After all, if she had to do it all alone, she certainly would not have had the chance to be the supporting act for artists such as TV Girl, Wallows and Remi Wolf. Jordana has done an excellent job of stirring up crowds before the headliners take the stage, pumping out energy with her flowing tresses of sound and bright vocal stylings.
A favorite tour memory for Jordana was opening for TV Girl in Salt Lake City last year: “I have a little Gumby toy that I take on tour, and I could see […] somebody in the audience holding up their own Gumby. I was like ‘Oh my god, we both have our Gumbys!’ It was amazing.”
Aside from bonding with audience members over a shared enjoyment of the bendy green action figure, Jordana wants to use her voice to inspire fellow artists to: “Do what you want to do.” Artistic integrity is of the utmost importance when it comes to the industry today. “Don’t listen to anybody else,” she urges, “You know your vision. […] Just fucking do what you want. Your originality is the thing that people are craving. People want that shit—they don’t want copycats.”

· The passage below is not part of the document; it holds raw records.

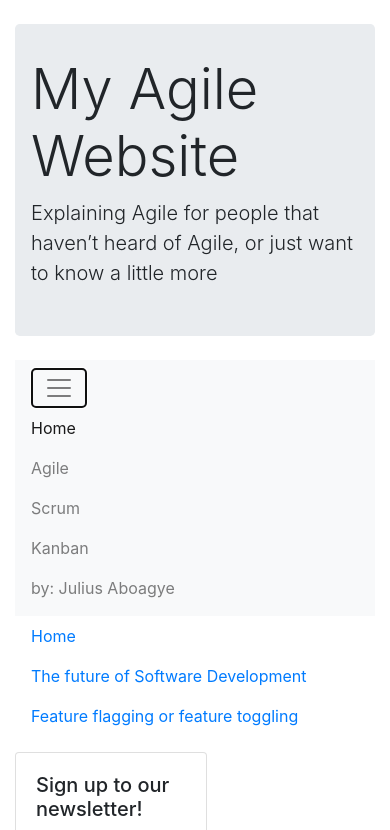
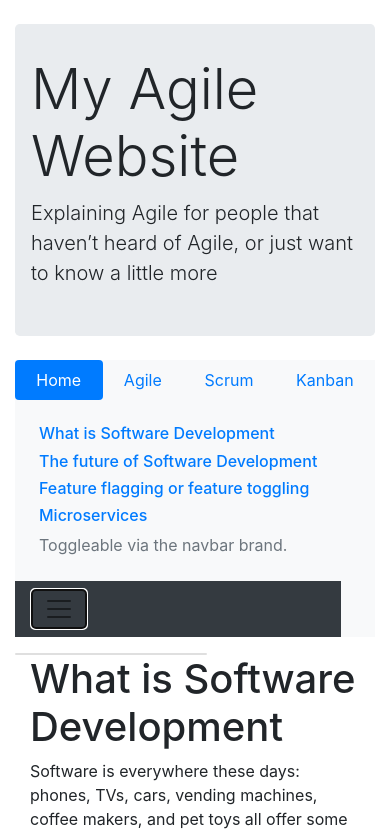
Before and after one commit to JuliusAboagye/MyAgileSite, a plain HTML site: page index.html in a window 390 px wide. Both pictures are taken after a click on the button "Toggle navigation". Shown: the top 830 px of the page. Drawn offline with nearby package versions, Linux system fonts and the light colour scheme.

Commit message:
New Commit

```diff
--- a/index.html
+++ b/index.html
@@ -17,40 +17,51 @@
             <h1 class="display-4">My Agile Website</h1>
             <p class="lead">Explaining Agile for people that haven’t heard of Agile, or just want to know a little more</p>
            </div>
-           <nav class="navbar navbar-expand-lg navbar-light bg-light">
 
-            <button class="navbar-toggler" type="button" data-toggle="collapse" data-target="#navbarText" aria-controls="navbarText" aria-expanded="false" aria-label="Toggle navigation">
-              <span class="navbar-toggler-icon"></span>
-            </button>
-            <div class="collapse navbar-collapse" id="navbarText">
-              <ul class="navbar-nav mr-auto">
-                <li class="nav-item active">
-                  <a class="nav-link" href="#">Home <span class="sr-only">(current)</span></a>
+           <ul class="nav nav-pills nav-fill sticky-top bg-light">
+            <li class="nav-item">
+              <a class="nav-link active" href="#">Home</a>
             </li>
             <li class="nav-item">
-                  <a class="nav-link" href="Agile.html">Agile</a>
+              <a class="nav-link" href="#">Agile</a>
             </li>
             <li class="nav-item">
               <a class="nav-link" href="#">Scrum</a>
             </li>
             <li class="nav-item">
-                    <a class="nav-link" href="#">Kanban</a>
+              <a class="nav-link " href="#" tabindex="-1">Kanban</a>
             </li>
+            <div class="sticky-top d-md-none">
+              <div class="collapse" id="navbarToggleExternalContent">
+                <div class="bg-light p-4">
+                   <h5 class="text-black h6"><a href="#what">What is Software Development</a></a></h5>
+                   <h5 class="text-black h6"><a href="#future">The future of Software Development</a></a></h5>
+                   <h5 class="text-black h6"><a href="#future">Feature flagging or feature toggling</a></a></h5>
+                    <h5 class="text-black h6"><a href="#future">Microservices</a></a></h5>
+
+                  <span class="text-muted">Toggleable via the navbar brand.</span>
+                </div>
+              </div>
+              <nav class="navbar navbar-light bg-dark">
+                <button class="navbar-toggler" type="button" data-toggle="collapse" data-target="#navbarToggleExternalContent" aria-controls="navbarToggleExternalContent" aria-expanded="false" aria-label="Toggle navigation">
+                  <span class="navbar-toggler-icon"></span>
+                </button>
+              </nav>
+            </div>
           </ul>
-              <span class="navbar-text">
-                by: Julius Aboagye
-              </span>
-            </div>
-          </nav>
+
+
+
           <div class="row">
-              <div class="col-md-4">
-                    <nav class="nav flex-column">
+              <div class="col-md-4 ">
+                    <nav class="nav flex-column d-none d-md-block ">
+
                         <a class="nav-link active" href="index.html">Home</a>
                         <a class="nav-link" href="#future">The future of Software Development</a>
                         <a class="nav-link" href="#feature">Feature flagging or feature toggling</a>
                     </nav>
                   <div class="card mt-3" style="width: 12rem;">
-                          <div class="card-body">
+                          <div class="card-body d-none d-md-block ">
                           <h5 class="card-title">Sign up to our newsletter!</h5>
                           <p class="card-text">This newsletter is full of juicy news the people don’t want you to know!</p>
 
@@ -58,6 +69,7 @@
                           </div>
                   </div>
               </div>
+
               <div class="col-md-8">
                     <div class="container" id="home">
                     <h1 id="future"> What is Software Development</h1>
@@ -87,6 +99,16 @@
                     </div>
               </div>
        </div>
+              <div class="card mt-3" style="width: 12rem;">
+                <div class="card-body d-md-none ">
+                <h5 class="card-title">Sign up to our newsletter!</h5>
+                <p class="card-text">This newsletter is full of juicy news the people don’t want you to know!</p>
+
+                <button type="button" class="btn btn-success">Sign up</button>
+                </div>
+              </div>
+
+
 
        <div class="card">
 
@@ -95,6 +117,8 @@
           <p class="card-text">Copyright Julius Aboagye, all rights reserved, except the stuff I stole.Built with Bootstrap and hosted on Github Pages.</p>
 
         </div>
+
+
       </div>
 
     <!-- Optional JavaScript -->
```
Also changed, not shown: Agile.html (+17 -3 lines). Lines whose indentation alone changed are shown as unchanged.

With her Gumby in hand, Jordana is an unstoppable force of originality and authenticity. What you see is what you get—and in this case, it’s a down-to-earth gal who can kill it on guitar and make you laugh and cry at the same time—what more could you ask for?
You can catch Jordana in action on June 5, when she comes to Boston’s Cafe 939 on her headlining tour. In the meantime, make sure to stream Face the Wall on all streaming platforms!